* What you need to do *
Return all the entries exactly. No pictures.

* Supplied records *
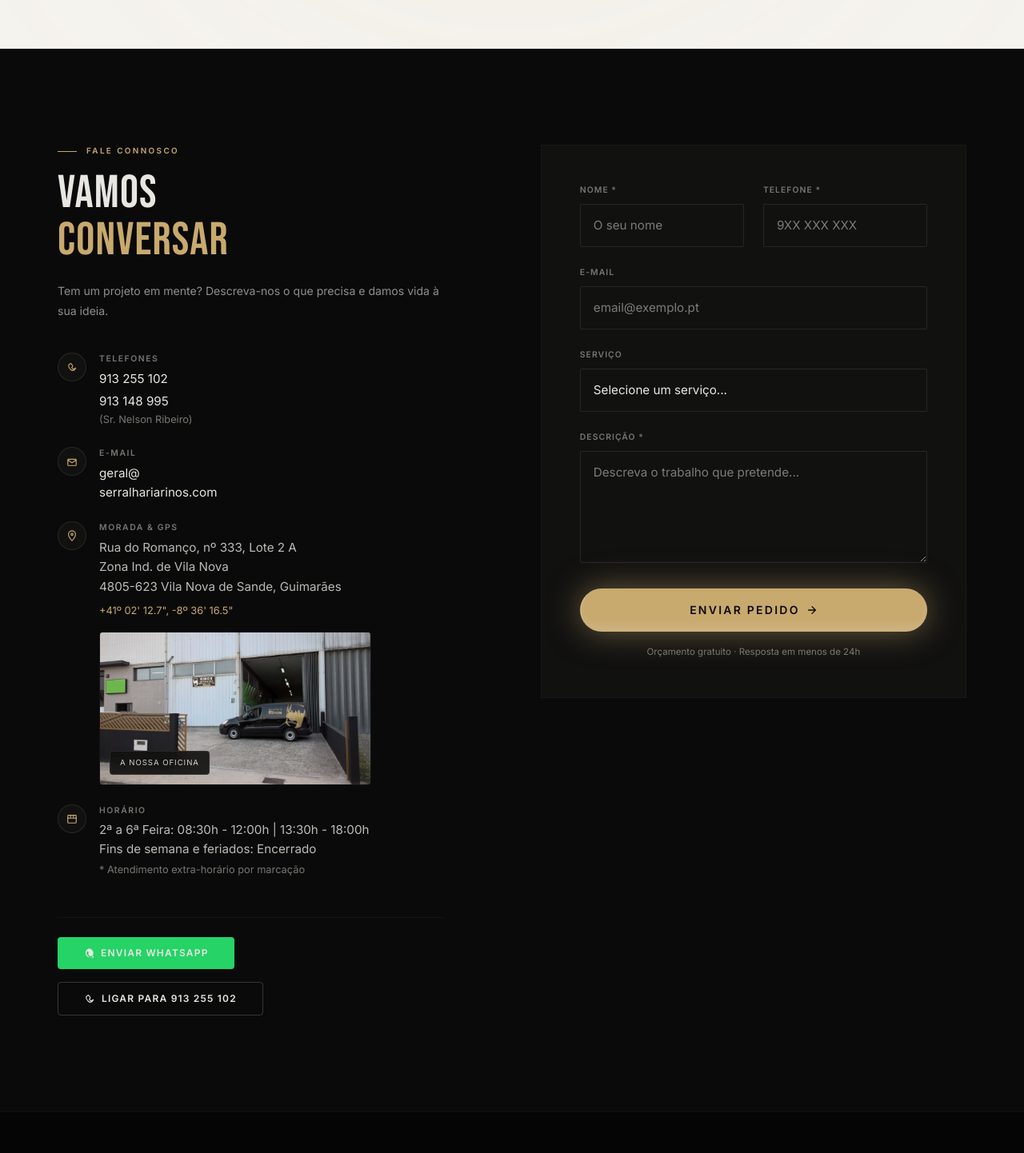
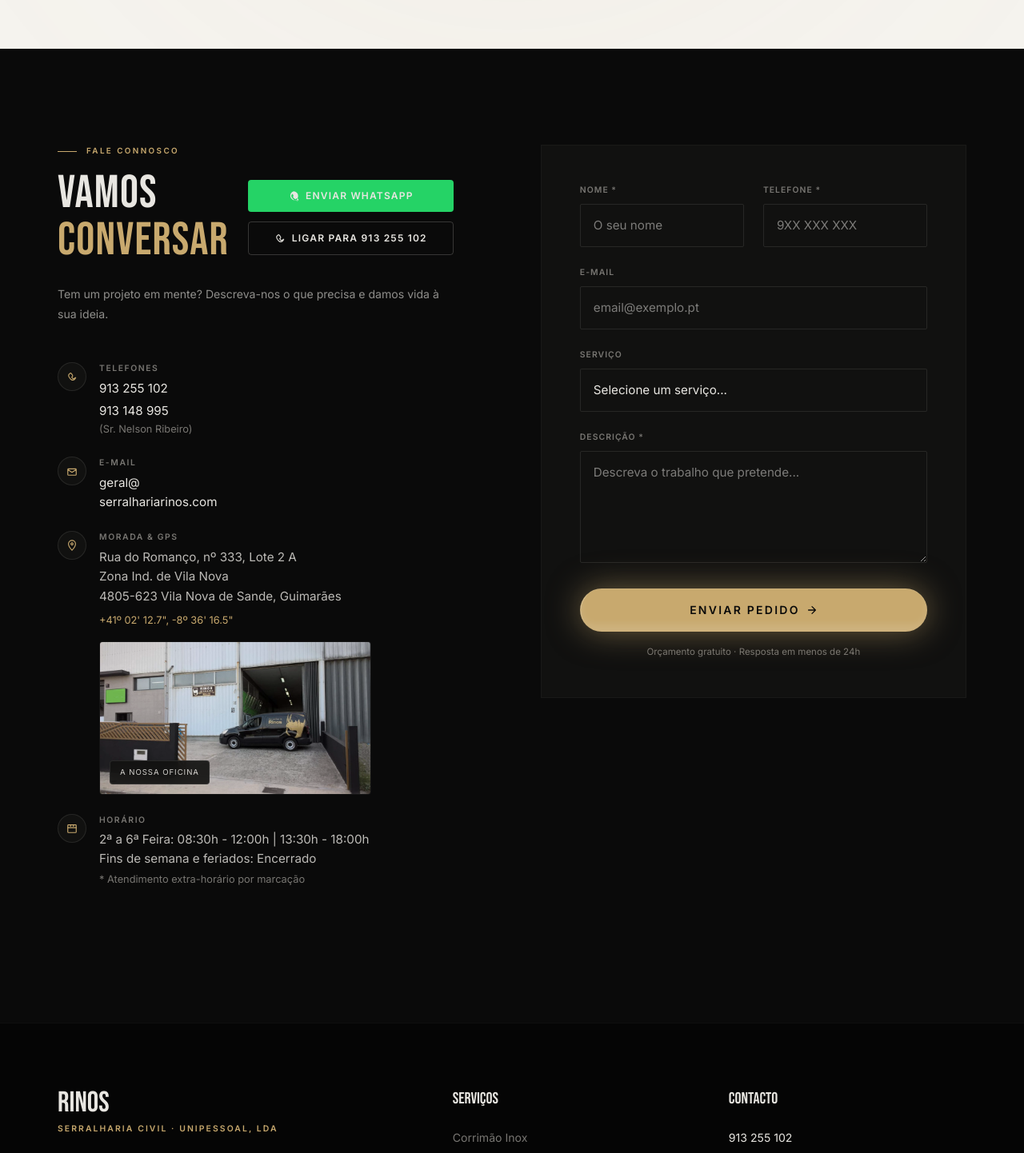
Before and after one commit to mendesrui19/Rino_Seralharia_Website, a React (Vite) app: page / in a window 1280 px wide. Shown: the part 6028-7470 px from the top of the page at 80% size. Built offline with nearby package versions, Linux system fonts and the light colour scheme.

Commit message:
Move contact buttons next to the header

```diff
--- a/src/components/sections/Contacto.tsx
+++ b/src/components/sections/Contacto.tsx
@@ -37,8 +37,20 @@ export function Contacto() {
             transition={{ duration: 0.8, ease: "easeOut" }}
           >
             <div className="section-tag">Fale Connosco</div>
-            <h2 className="section-h2">Vamos<br/><span className="text-accent">Conversar</span></h2>
-            <p className="section-desc mb-10">Tem um projeto em mente? Descreva-nos o que precisa e damos vida à sua ideia.</p>
+            <div className="flex flex-col xl:flex-row xl:items-center justify-between gap-6 mb-6">
+              <h2 className="section-h2 mb-0">Vamos<br/><span className="text-accent">Conversar</span></h2>
+              <div className="flex flex-col sm:flex-row xl:flex-col gap-3 shrink-0">
+                <a href="https://wa.me/351913255102?text=Olá,%20gostaria%20de%20pedir%20um%20orçamento" target="_blank" className="btn btn-wa text-[0.8rem] py-2.5 px-5 flex items-center justify-center">
+                  <svg viewBox="0 0 16 16" fill="currentColor" className="w-[14px] h-[14px]"><path d="M8 1.5A6.5 6.5 0 0114.5 8c0 1.8-.73 3.44-1.9 4.63L14 15l-2.5-.87A6.5 6.5 0 118 1.5zm-1.5 4c-.27 0-.7.1-.93.36-.24.27-.9.88-.9 2.14s.92 2.48 1.05 2.65c.12.17 1.8 2.75 4.36 3.75 2.56 1.01 2.56.67 3.02.63.47-.04 1.5-.62 1.72-1.21.2-.6.2-1.1.14-1.21-.07-.1-.24-.17-.5-.3-.27-.13-1.57-.77-1.82-.86-.24-.09-.42-.14-.6.14-.17.27-.67.86-.82 1.03-.15.17-.3.2-.56.07-.27-.14-1.12-.41-2.14-1.31-.79-.7-1.32-1.57-1.47-1.83-.16-.27-.02-.42.1-.55.12-.12.27-.3.4-.45.14-.14.18-.25.27-.42.09-.17.05-.32-.02-.45-.07-.14-.6-1.44-.82-1.97-.22-.53-.44-.46-.6-.46z"/></svg>
+                  Enviar WhatsApp
+                </a>
+                <a href="tel:+351913255102" className="btn btn-ghost text-[0.8rem] py-2.5 px-5 bg-white/[0.02] border border-white/10 hover:border-accent/50 flex items-center justify-center">
+                  <svg viewBox="0 0 16 16" fill="none" className="w-[14px] h-[14px]"><path d="M13.5 10.5c-.5-.5-2-.5-2.5 0l-.8.8c-1-.5-2-1.5-2.5-2.5l.8-.8c.5-.5.5-2 0-2.5L7 3.5c-.5-.5-1.5-.5-2 0L3.5 5C3 6 3.5 9 6 11.5S10 13 11 12.5l1.5-1.5c.5-.5.5-1.5 0-2z" stroke="currentColor" strokeWidth="1.3" strokeLinecap="round"/></svg>
+                  Ligar para 913 255 102
+                </a>
+              </div>
+            </div>
+            <p className="section-desc mb-12">Tem um projeto em mente? Descreva-nos o que precisa e damos vida à sua ideia.</p>
 
             <div className="flex flex-col gap-6 mb-12">
               <div className="flex items-start gap-4">
@@ -92,17 +104,6 @@ export function Contacto() {
                   <div className="text-[0.95rem] text-[#e8e6e1]/80 leading-[1.6]">2ª a 6ª Feira: 08:30h - 12:00h | 13:30h - 18:00h<br/>Fins de semana e feriados: Encerrado<br/><span className="text-dim text-[0.8rem]">* Atendimento extra-horário por marcação</span></div>
                 </div>
               </div>
-            </div>
-
-            <div className="flex flex-wrap gap-4 pt-6 border-t border-white/[0.04]">
-              <a href="https://wa.me/351913255102?text=Olá,%20gostaria%20de%20pedir%20um%20orçamento" target="_blank" className="btn btn-wa">
-                <svg viewBox="0 0 16 16" fill="currentColor" className="w-[14px] h-[14px]"><path d="M8 1.5A6.5 6.5 0 0114.5 8c0 1.8-.73 3.44-1.9 4.63L14 15l-2.5-.87A6.5 6.5 0 118 1.5zm-1.5 4c-.27 0-.7.1-.93.36-.24.27-.9.88-.9 2.14s.92 2.48 1.05 2.65c.12.17 1.8 2.75 4.36 3.75 2.56 1.01 2.56.67 3.02.63.47-.04 1.5-.62 1.72-1.21.2-.6.2-1.1.14-1.21-.07-.1-.24-.17-.5-.3-.27-.13-1.57-.77-1.82-.86-.24-.09-.42-.14-.6.14-.17.27-.67.86-.82 1.03-.15.17-.3.2-.56.07-.27-.14-1.12-.41-2.14-1.31-.79-.7-1.32-1.57-1.47-1.83-.16-.27-.02-.42.1-.55.12-.12.27-.3.4-.45.14-.14.18-.25.27-.42.09-.17.05-.32-.02-.45-.07-.14-.6-1.44-.82-1.97-.22-.53-.44-.46-.6-.46z"/></svg>
-                Enviar WhatsApp
-              </a>
-              <a href="tel:+351913255102" className="btn btn-ghost">
-                <svg viewBox="0 0 16 16" fill="none" className="w-[14px] h-[14px]"><path d="M13.5 10.5c-.5-.5-2-.5-2.5 0l-.8.8c-1-.5-2-1.5-2.5-2.5l.8-.8c.5-.5.5-2 0-2.5L7 3.5c-.5-.5-1.5-.5-2 0L3.5 5C3 6 3.5 9 6 11.5S10 13 11 12.5l1.5-1.5c.5-.5.5-1.5 0-2z" stroke="currentColor" strokeWidth="1.3" strokeLinecap="round"/></svg>
-                Ligar para 913 255 102
-              </a>
             </div>
           </motion.div>
 
```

* Finished exercise *
Before and after one commit to mendesrui19/Rino_Seralharia_Website, a React (Vite) app: page / in a window 1280 px wide. Shown: the part 6028-7470 px from the top of the page at 80% size. Built offline with nearby package versions, Linux system fonts and the light colour scheme.

Commit message:
Move contact buttons next to the header

```diff
--- a/src/components/sections/Contacto.tsx
+++ b/src/components/sections/Contacto.tsx
@@ -37,8 +37,20 @@ export function Contacto() {
             transition={{ duration: 0.8, ease: "easeOut" }}
           >
             <div className="section-tag">Fale Connosco</div>
-            <h2 className="section-h2">Vamos<br/><span className="text-accent">Conversar</span></h2>
-            <p className="section-desc mb-10">Tem um projeto em mente? Descreva-nos o que precisa e damos vida à sua ideia.</p>
+            <div className="flex flex-col xl:flex-row xl:items-center justify-between gap-6 mb-6">
+              <h2 className="section-h2 mb-0">Vamos<br/><span className="text-accent">Conversar</span></h2>
+              <div className="flex flex-col sm:flex-row xl:flex-col gap-3 shrink-0">
+                <a href="https://wa.me/351913255102?text=Olá,%20gostaria%20de%20pedir%20um%20orçamento" target="_blank" className="btn btn-wa text-[0.8rem] py-2.5 px-5 flex items-center justify-center">
+                  <svg viewBox="0 0 16 16" fill="currentColor" className="w-[14px] h-[14px]"><path d="M8 1.5A6.5 6.5 0 0114.5 8c0 1.8-.73 3.44-1.9 4.63L14 15l-2.5-.87A6.5 6.5 0 118 1.5zm-1.5 4c-.27 0-.7.1-.93.36-.24.27-.9.88-.9 2.14s.92 2.48 1.05 2.65c.12.17 1.8 2.75 4.36 3.75 2.56 1.01 2.56.67 3.02.63.47-.04 1.5-.62 1.72-1.21.2-.6.2-1.1.14-1.21-.07-.1-.24-.17-.5-.3-.27-.13-1.57-.77-1.82-.86-.24-.09-.42-.14-.6.14-.17.27-.67.86-.82 1.03-.15.17-.3.2-.56.07-.27-.14-1.12-.41-2.14-1.31-.79-.7-1.32-1.57-1.47-1.83-.16-.27-.02-.42.1-.55.12-.12.27-.3.4-.45.14-.14.18-.25.27-.42.09-.17.05-.32-.02-.45-.07-.14-.6-1.44-.82-1.97-.22-.53-.44-.46-.6-.46z"/></svg>
+                  Enviar WhatsApp
+                </a>
+                <a href="tel:+351913255102" className="btn btn-ghost text-[0.8rem] py-2.5 px-5 bg-white/[0.02] border border-white/10 hover:border-accent/50 flex items-center justify-center">
+                  <svg viewBox="0 0 16 16" fill="none" className="w-[14px] h-[14px]"><path d="M13.5 10.5c-.5-.5-2-.5-2.5 0l-.8.8c-1-.5-2-1.5-2.5-2.5l.8-.8c.5-.5.5-2 0-2.5L7 3.5c-.5-.5-1.5-.5-2 0L3.5 5C3 6 3.5 9 6 11.5S10 13 11 12.5l1.5-1.5c.5-.5.5-1.5 0-2z" stroke="currentColor" strokeWidth="1.3" strokeLinecap="round"/></svg>
+                  Ligar para 913 255 102
+                </a>
+              </div>
+            </div>
+            <p className="section-desc mb-12">Tem um projeto em mente? Descreva-nos o que precisa e damos vida à sua ideia.</p>
 
             <div className="flex flex-col gap-6 mb-12">
               <div className="flex items-start gap-4">
@@ -92,17 +104,6 @@ export function Contacto() {
                   <div className="text-[0.95rem] text-[#e8e6e1]/80 leading-[1.6]">2ª a 6ª Feira: 08:30h - 12:00h | 13:30h - 18:00h<br/>Fins de semana e feriados: Encerrado<br/><span className="text-dim text-[0.8rem]">* Atendimento extra-horário por marcação</span></div>
                 </div>
               </div>
-            </div>
-
-            <div className="flex flex-wrap gap-4 pt-6 border-t border-white/[0.04]">
-              <a href="https://wa.me/351913255102?text=Olá,%20gostaria%20de%20pedir%20um%20orçamento" target="_blank" className="btn btn-wa">
-                <svg viewBox="0 0 16 16" fill="currentColor" className="w-[14px] h-[14px]"><path d="M8 1.5A6.5 6.5 0 0114.5 8c0 1.8-.73 3.44-1.9 4.63L14 15l-2.5-.87A6.5 6.5 0 118 1.5zm-1.5 4c-.27 0-.7.1-.93.36-.24.27-.9.88-.9 2.14s.92 2.48 1.05 2.65c.12.17 1.8 2.75 4.36 3.75 2.56 1.01 2.56.67 3.02.63.47-.04 1.5-.62 1.72-1.21.2-.6.2-1.1.14-1.21-.07-.1-.24-.17-.5-.3-.27-.13-1.57-.77-1.82-.86-.24-.09-.42-.14-.6.14-.17.27-.67.86-.82 1.03-.15.17-.3.2-.56.07-.27-.14-1.12-.41-2.14-1.31-.79-.7-1.32-1.57-1.47-1.83-.16-.27-.02-.42.1-.55.12-.12.27-.3.4-.45.14-.14.18-.25.27-.42.09-.17.05-.32-.02-.45-.07-.14-.6-1.44-.82-1.97-.22-.53-.44-.46-.6-.46z"/></svg>
-                Enviar WhatsApp
-              </a>
-              <a href="tel:+351913255102" className="btn btn-ghost">
-                <svg viewBox="0 0 16 16" fill="none" className="w-[14px] h-[14px]"><path d="M13.5 10.5c-.5-.5-2-.5-2.5 0l-.8.8c-1-.5-2-1.5-2.5-2.5l.8-.8c.5-.5.5-2 0-2.5L7 3.5c-.5-.5-1.5-.5-2 0L3.5 5C3 6 3.5 9 6 11.5S10 13 11 12.5l1.5-1.5c.5-.5.5-1.5 0-2z" stroke="currentColor" strokeWidth="1.3" strokeLinecap="round"/></svg>
-                Ligar para 913 255 102
-              </a>
             </div>
           </motion.div>
 
```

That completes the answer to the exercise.